### [Exercise goal]
The task calls for an exact copy of the records, without any images.

### [Input records]
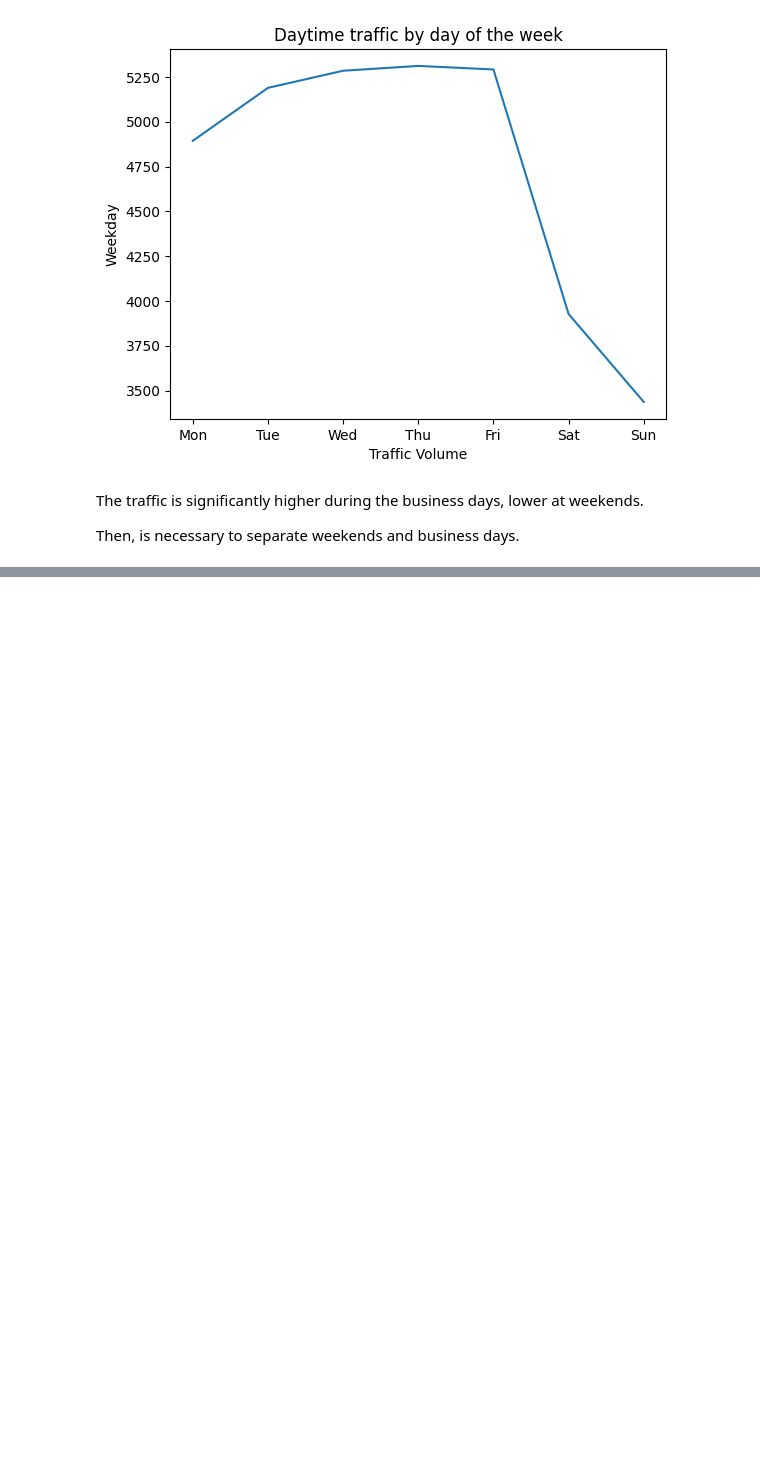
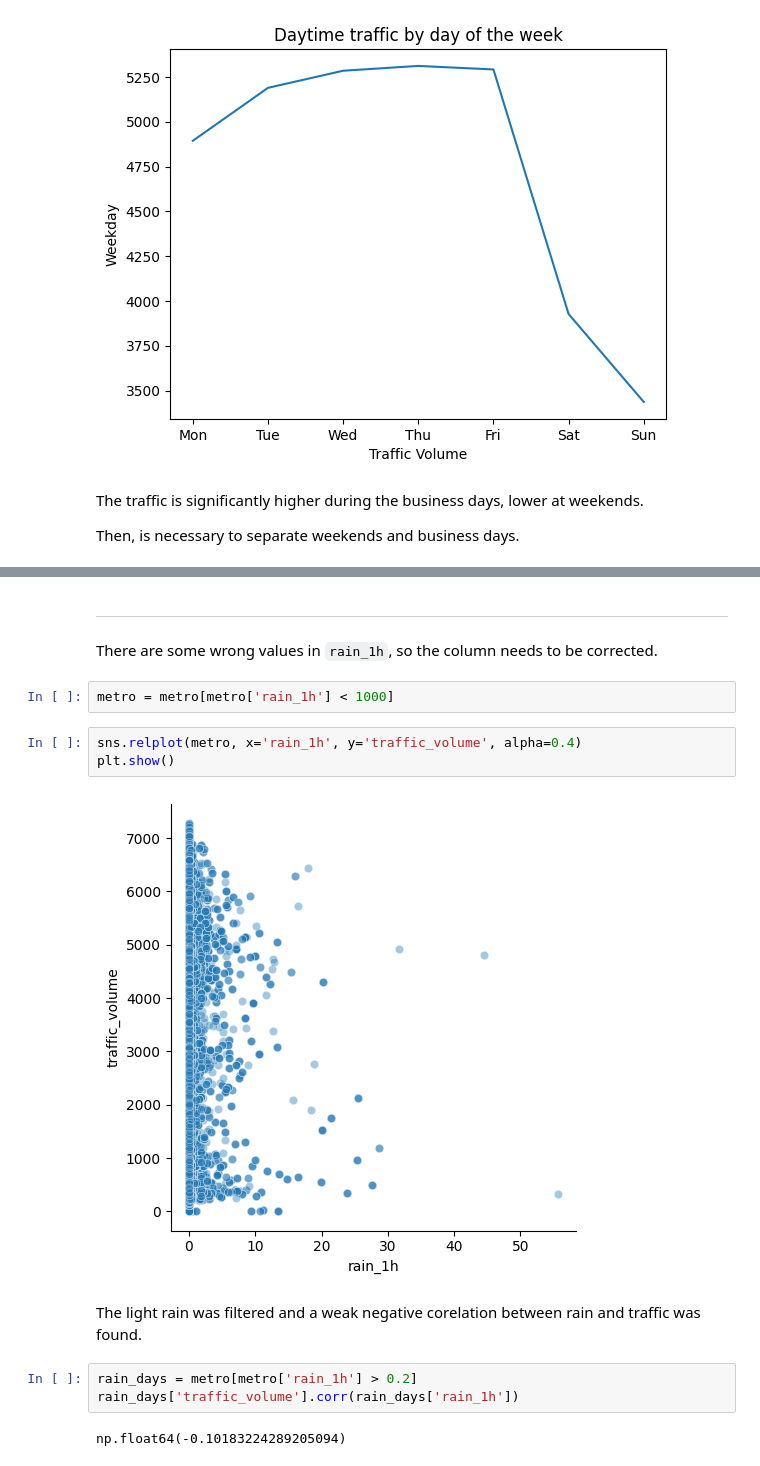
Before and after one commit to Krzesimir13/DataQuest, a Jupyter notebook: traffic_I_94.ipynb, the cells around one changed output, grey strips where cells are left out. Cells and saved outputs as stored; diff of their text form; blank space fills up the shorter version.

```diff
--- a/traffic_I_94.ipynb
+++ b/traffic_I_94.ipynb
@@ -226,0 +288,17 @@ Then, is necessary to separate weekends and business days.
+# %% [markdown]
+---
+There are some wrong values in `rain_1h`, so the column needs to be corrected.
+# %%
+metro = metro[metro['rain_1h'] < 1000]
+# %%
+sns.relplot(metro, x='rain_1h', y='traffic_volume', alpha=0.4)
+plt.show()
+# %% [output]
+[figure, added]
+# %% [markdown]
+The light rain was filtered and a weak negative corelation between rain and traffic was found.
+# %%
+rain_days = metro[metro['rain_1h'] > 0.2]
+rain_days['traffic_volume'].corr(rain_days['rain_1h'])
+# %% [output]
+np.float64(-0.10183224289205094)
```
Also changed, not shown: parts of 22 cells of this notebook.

### [Task solution]
Before and after one commit to Krzesimir13/DataQuest, a Jupyter notebook: traffic_I_94.ipynb, the cells around one changed output, grey strips where cells are left out. Cells and saved outputs as stored; diff of their text form; blank space fills up the shorter version.

```diff
--- a/traffic_I_94.ipynb
+++ b/traffic_I_94.ipynb
@@ -226,0 +288,17 @@ Then, is necessary to separate weekends and business days.
+# %% [markdown]
+---
+There are some wrong values in `rain_1h`, so the column needs to be corrected.
+# %%
+metro = metro[metro['rain_1h'] < 1000]
+# %%
+sns.relplot(metro, x='rain_1h', y='traffic_volume', alpha=0.4)
+plt.show()
+# %% [output]
+[figure, added]
+# %% [markdown]
+The light rain was filtered and a weak negative corelation between rain and traffic was found.
+# %%
+rain_days = metro[metro['rain_1h'] > 0.2]
+rain_days['traffic_volume'].corr(rain_days['rain_1h'])
+# %% [output]
+np.float64(-0.10183224289205094)
```
Also changed, not shown: parts of 22 cells of this notebook.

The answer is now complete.